Probing Effects on DNA Structure upon Interaction with Various Agents by Vibrational Circular Dichroism Spectroscopy
The possibility that absorptions arising from molecular vibrations should inherently exhibit circular dichroic character was first considered theoretically in 1968 for a model helical polymer.1 Experimental measurements, however, were not a trivial matter. The first experimental vibrational circular dichroism (VCD) spectra were reported in 1972 for a complex of Pr3+ with L-tartrate, and in 1973 for crystalline a-NiSO4.6H2O.2,3 The first reports of VCD applied to biopolymers appeared in 1981 for polypeptides, and in 1987 for DNA.4,5 Thereafter, the groups of T.A. Keiderling and M. Diem explored in a flurry of activity the origin of VCD signals in DNA, as well as a number of fundamental aspects of DNA structure.6,7.
In our laboratory, we began to investigate DNA structure and dynamics by VCD spectroscopy in 1993. In this report, we summarize the highlights of our journey, using our observations as examples of characteristic VCD features that result from differing nucleobase sequences, interaction with divalent and trivalent metal ions, selected drug molecules, RNA-DNA hybrids, and parallel stranded DNA. The underlying objectives of this report are to emphasize particular strengths as well as weaknesses of this relatively new spectroscopic technique, and whether and in what respect it might become an effective tool for elucidating DNA structures and dynamics.

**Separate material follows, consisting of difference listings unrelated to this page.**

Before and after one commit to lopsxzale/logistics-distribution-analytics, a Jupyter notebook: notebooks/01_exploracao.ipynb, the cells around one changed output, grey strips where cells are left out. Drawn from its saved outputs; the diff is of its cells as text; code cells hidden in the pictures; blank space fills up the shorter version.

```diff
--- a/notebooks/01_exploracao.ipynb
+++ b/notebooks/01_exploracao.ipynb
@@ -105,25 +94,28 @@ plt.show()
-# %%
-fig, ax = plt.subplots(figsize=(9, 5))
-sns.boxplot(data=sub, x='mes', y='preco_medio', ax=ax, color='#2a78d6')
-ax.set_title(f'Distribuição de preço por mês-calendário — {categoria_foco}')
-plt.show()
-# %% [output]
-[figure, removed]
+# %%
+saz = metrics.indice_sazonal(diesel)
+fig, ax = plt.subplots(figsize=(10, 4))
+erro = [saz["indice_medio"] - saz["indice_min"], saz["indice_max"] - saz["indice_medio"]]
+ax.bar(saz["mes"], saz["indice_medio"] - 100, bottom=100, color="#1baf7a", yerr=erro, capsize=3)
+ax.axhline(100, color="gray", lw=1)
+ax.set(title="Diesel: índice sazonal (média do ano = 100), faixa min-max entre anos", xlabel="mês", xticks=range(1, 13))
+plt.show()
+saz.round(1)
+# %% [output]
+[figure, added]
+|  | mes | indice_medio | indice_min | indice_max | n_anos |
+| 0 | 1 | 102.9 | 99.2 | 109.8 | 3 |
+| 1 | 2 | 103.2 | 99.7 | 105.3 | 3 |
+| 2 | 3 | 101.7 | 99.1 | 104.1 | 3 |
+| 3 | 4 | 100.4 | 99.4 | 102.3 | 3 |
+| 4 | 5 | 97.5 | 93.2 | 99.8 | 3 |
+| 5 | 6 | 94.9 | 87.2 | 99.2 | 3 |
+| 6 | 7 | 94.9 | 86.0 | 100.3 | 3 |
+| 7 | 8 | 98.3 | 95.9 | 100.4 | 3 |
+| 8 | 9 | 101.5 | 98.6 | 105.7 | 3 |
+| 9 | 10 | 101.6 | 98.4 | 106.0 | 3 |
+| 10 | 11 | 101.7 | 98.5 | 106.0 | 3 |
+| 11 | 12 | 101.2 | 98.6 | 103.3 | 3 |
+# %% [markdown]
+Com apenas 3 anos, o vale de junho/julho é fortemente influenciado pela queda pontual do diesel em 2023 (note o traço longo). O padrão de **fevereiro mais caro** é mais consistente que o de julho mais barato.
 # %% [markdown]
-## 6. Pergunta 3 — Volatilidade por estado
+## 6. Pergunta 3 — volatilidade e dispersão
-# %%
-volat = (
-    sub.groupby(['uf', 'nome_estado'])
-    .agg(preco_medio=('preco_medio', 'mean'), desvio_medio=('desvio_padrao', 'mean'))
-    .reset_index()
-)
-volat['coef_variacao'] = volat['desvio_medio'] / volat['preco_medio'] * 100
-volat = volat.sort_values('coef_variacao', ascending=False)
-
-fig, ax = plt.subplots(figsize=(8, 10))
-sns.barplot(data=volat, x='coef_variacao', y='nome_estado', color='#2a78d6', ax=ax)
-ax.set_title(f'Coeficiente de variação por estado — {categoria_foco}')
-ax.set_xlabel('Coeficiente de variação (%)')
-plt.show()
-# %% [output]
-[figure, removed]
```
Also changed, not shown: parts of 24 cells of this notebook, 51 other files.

1. C.W. Deutsche and A. Moscowitz, J. Chem. Phys. 49, 3257-3272 (1968); ibid. 53, 2630-2644 (1970).
H. Wieser, V. Andrushchenko, M. Krasteva, V.Maharaj , A. Pandyra, D. Tsankov and J.H. van de Sande1
Department of Chemistry, Faculty of Science,